Stipendiary Lecturer in English

Jake Arthur

  • I research early modern Englishwomen's translations and paraphrases.
  • Literary translation can tell us a huge amount about the education and creative ambitions of women writing in the past.
  • Teaching at Oxford means working with motivated, insightful students - what could be better than that?


I am a tutor and DPhil student in my final year. I originally hail from New Zealand and am passionate about language, which guides my research in translation. I teach English undergraduates taking paper 3 (1550-1660) and the Shakespeare paper.


My research examines early modern women's involvement in 'derivative' modes of writing, specifically translation and paraphrase. These texts offer us a powerful impression of the diversity of early modern women's interventions as well as a salutary reminder of the power and flexibility of derivative writing itself.

Selected Publications

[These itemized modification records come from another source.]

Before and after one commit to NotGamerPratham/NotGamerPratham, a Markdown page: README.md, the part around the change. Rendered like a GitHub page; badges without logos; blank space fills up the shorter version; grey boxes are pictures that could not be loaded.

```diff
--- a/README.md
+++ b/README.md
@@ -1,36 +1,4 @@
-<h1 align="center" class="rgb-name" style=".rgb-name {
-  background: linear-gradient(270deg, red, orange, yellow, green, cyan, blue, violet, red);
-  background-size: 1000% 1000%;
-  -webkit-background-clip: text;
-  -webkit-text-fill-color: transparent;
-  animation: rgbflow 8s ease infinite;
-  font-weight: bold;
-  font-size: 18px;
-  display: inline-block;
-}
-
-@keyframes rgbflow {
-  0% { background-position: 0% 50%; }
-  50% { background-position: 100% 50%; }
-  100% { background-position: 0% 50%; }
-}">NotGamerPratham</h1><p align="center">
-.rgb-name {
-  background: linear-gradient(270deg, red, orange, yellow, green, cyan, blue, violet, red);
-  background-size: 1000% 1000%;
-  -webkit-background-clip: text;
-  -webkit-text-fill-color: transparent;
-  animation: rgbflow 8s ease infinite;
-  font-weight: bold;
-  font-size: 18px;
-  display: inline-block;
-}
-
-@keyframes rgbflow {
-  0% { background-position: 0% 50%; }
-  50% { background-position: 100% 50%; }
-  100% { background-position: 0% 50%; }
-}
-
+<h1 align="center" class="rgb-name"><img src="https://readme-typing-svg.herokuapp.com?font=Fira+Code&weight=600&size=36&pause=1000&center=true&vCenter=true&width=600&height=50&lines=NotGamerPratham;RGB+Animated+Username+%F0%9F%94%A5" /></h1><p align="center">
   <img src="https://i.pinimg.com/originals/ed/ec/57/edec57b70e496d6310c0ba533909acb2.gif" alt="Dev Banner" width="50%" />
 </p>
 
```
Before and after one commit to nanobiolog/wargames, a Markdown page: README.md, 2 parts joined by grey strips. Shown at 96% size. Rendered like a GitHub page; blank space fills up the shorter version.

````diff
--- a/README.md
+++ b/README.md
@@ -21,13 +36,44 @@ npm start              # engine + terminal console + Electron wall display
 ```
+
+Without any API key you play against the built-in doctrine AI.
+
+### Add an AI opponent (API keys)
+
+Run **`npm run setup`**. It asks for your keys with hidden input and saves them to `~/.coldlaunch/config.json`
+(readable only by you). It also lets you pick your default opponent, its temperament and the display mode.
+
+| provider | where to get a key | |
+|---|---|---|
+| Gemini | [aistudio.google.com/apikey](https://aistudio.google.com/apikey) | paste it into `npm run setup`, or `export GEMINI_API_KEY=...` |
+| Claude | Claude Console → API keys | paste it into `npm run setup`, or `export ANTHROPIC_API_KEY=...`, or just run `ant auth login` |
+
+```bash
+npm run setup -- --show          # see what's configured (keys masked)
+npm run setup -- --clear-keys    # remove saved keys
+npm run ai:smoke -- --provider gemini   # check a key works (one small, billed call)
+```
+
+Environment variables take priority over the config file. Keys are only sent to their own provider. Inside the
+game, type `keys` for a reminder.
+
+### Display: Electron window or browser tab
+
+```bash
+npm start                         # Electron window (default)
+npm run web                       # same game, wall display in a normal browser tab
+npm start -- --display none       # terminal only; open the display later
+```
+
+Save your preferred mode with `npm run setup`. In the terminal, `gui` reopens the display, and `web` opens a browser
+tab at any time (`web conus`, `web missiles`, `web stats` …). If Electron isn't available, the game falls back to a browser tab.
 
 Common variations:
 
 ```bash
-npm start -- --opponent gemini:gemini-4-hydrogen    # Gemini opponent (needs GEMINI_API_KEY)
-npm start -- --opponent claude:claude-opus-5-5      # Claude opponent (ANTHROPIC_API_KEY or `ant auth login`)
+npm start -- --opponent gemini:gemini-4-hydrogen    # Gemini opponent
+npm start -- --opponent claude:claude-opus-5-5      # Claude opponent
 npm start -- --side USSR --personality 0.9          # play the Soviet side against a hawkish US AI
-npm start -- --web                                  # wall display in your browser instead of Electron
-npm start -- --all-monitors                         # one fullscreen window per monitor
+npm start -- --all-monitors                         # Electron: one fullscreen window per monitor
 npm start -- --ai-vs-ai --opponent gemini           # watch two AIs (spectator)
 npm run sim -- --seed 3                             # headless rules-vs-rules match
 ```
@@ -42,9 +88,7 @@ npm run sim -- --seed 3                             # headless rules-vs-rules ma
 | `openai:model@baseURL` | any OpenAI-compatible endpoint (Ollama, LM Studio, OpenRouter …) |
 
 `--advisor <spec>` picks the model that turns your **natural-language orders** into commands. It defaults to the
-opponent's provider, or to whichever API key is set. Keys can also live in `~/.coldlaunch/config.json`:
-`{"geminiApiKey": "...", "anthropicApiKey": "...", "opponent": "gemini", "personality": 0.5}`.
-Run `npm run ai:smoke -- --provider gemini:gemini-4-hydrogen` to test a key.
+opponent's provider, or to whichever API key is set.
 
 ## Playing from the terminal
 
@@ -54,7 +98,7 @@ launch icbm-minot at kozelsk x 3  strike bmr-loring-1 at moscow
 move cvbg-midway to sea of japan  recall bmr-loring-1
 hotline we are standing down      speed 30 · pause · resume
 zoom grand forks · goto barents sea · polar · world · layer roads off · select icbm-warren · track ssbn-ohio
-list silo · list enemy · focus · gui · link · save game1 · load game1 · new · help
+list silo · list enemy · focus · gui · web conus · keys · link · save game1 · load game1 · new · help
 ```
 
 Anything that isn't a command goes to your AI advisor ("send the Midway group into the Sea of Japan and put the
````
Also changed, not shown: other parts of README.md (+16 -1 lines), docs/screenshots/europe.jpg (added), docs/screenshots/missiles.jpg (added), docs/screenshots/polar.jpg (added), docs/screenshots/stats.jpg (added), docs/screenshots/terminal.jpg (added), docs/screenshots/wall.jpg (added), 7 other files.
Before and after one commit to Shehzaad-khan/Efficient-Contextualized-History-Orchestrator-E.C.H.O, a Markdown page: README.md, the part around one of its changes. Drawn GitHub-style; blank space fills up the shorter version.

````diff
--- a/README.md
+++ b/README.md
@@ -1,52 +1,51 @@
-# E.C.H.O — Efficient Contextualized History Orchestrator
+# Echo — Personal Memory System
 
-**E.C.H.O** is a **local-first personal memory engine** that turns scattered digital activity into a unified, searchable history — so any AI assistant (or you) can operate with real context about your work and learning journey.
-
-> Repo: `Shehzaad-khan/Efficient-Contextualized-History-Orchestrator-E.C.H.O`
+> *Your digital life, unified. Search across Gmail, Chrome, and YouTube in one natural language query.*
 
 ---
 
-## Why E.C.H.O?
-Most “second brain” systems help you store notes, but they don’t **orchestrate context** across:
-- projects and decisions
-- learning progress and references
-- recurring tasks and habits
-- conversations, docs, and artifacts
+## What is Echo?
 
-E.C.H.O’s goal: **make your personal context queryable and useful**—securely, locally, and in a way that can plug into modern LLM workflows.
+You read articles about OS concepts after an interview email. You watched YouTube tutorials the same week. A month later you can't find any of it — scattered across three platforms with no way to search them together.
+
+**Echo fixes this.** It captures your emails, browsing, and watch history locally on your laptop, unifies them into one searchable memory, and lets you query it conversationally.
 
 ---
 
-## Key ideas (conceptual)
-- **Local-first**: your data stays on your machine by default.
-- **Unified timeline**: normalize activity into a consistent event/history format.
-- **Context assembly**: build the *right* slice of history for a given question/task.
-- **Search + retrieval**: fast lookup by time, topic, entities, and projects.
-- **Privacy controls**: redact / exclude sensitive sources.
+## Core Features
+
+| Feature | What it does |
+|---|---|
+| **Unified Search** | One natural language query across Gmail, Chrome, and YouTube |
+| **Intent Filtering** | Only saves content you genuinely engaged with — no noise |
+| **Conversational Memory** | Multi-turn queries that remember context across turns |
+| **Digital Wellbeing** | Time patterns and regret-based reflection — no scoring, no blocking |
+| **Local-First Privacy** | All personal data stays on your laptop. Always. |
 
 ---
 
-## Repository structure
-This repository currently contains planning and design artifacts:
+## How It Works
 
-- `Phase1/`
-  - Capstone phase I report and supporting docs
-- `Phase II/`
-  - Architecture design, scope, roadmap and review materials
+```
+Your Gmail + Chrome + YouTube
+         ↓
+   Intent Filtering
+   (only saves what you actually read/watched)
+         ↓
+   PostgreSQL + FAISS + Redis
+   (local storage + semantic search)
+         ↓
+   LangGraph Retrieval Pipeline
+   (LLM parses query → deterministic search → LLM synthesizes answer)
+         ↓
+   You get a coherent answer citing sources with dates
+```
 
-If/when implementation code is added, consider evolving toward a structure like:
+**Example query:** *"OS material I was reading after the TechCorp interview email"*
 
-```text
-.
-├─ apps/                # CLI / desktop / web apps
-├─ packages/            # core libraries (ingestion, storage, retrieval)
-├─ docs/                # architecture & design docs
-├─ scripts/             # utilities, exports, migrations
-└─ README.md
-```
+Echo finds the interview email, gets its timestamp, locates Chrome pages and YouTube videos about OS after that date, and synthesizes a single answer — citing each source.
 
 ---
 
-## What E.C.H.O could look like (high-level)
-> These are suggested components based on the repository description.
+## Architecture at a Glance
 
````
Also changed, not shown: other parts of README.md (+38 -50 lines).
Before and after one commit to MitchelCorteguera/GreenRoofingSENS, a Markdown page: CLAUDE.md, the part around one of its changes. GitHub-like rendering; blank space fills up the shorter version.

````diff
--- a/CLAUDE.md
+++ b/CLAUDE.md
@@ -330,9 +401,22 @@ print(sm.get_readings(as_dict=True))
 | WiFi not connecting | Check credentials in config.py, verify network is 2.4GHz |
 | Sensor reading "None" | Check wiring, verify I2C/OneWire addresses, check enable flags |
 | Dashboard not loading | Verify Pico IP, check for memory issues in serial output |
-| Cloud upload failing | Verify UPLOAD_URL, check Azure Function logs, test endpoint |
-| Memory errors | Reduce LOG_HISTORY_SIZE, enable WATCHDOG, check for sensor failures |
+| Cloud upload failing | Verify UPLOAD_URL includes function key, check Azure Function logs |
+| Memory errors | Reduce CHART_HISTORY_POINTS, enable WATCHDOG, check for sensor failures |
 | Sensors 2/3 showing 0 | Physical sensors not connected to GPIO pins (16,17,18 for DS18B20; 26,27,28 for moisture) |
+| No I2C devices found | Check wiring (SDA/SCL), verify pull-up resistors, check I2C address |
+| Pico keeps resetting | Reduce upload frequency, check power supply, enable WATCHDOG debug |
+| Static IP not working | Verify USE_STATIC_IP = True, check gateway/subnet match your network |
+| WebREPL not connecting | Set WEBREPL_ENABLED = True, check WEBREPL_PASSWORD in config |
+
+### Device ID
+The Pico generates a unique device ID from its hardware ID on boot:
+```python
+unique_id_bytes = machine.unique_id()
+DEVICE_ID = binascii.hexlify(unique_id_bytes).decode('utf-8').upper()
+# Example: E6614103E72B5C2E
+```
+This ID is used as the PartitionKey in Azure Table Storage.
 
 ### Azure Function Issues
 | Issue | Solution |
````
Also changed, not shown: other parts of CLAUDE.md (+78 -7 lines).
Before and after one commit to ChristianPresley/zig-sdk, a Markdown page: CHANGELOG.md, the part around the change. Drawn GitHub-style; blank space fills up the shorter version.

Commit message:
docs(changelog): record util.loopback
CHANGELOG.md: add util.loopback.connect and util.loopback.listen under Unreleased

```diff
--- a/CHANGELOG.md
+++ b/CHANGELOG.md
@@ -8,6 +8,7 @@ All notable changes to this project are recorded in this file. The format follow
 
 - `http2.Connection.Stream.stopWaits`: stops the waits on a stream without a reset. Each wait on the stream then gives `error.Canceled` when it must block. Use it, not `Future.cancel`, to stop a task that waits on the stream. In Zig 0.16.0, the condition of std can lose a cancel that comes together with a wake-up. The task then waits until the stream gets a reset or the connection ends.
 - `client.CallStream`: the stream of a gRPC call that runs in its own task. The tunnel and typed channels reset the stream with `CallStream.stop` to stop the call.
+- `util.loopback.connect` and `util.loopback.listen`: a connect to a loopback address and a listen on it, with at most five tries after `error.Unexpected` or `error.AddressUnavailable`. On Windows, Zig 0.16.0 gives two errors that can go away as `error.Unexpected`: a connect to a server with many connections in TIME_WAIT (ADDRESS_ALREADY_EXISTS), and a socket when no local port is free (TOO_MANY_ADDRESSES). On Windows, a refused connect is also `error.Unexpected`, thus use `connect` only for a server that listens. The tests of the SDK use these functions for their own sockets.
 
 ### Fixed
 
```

  • Jake Arthur and Sarah C. E. Ross, ‘"Presenting a Book to Orinda:’ Anne Twice, Katherine Philips, and John Oldham in New York Public Library, Drexel 4175", The Seventeenth Century, forthcoming 2021.
  • Jake Arthur, ‘Anne Lock or Thomas Norton? A response to the re-attribution of the first sonnet sequence in English’, Early Modern Women: An Interdisciplinary Journal, forthcoming 2022.
  • Jake Arthur, ‘"The surplusage": Margaret Tyler and the Englishing of Spanish chivalric romance’, in The Oxford Handbook of Early Modern Women’s Writing in English, 1540–1700, edited by Danielle Clarke, Sarah C. E. Ross, and Elizabeth Scott-Baumann. Oxford University Press, forthcoming 2022.
Jake Arthur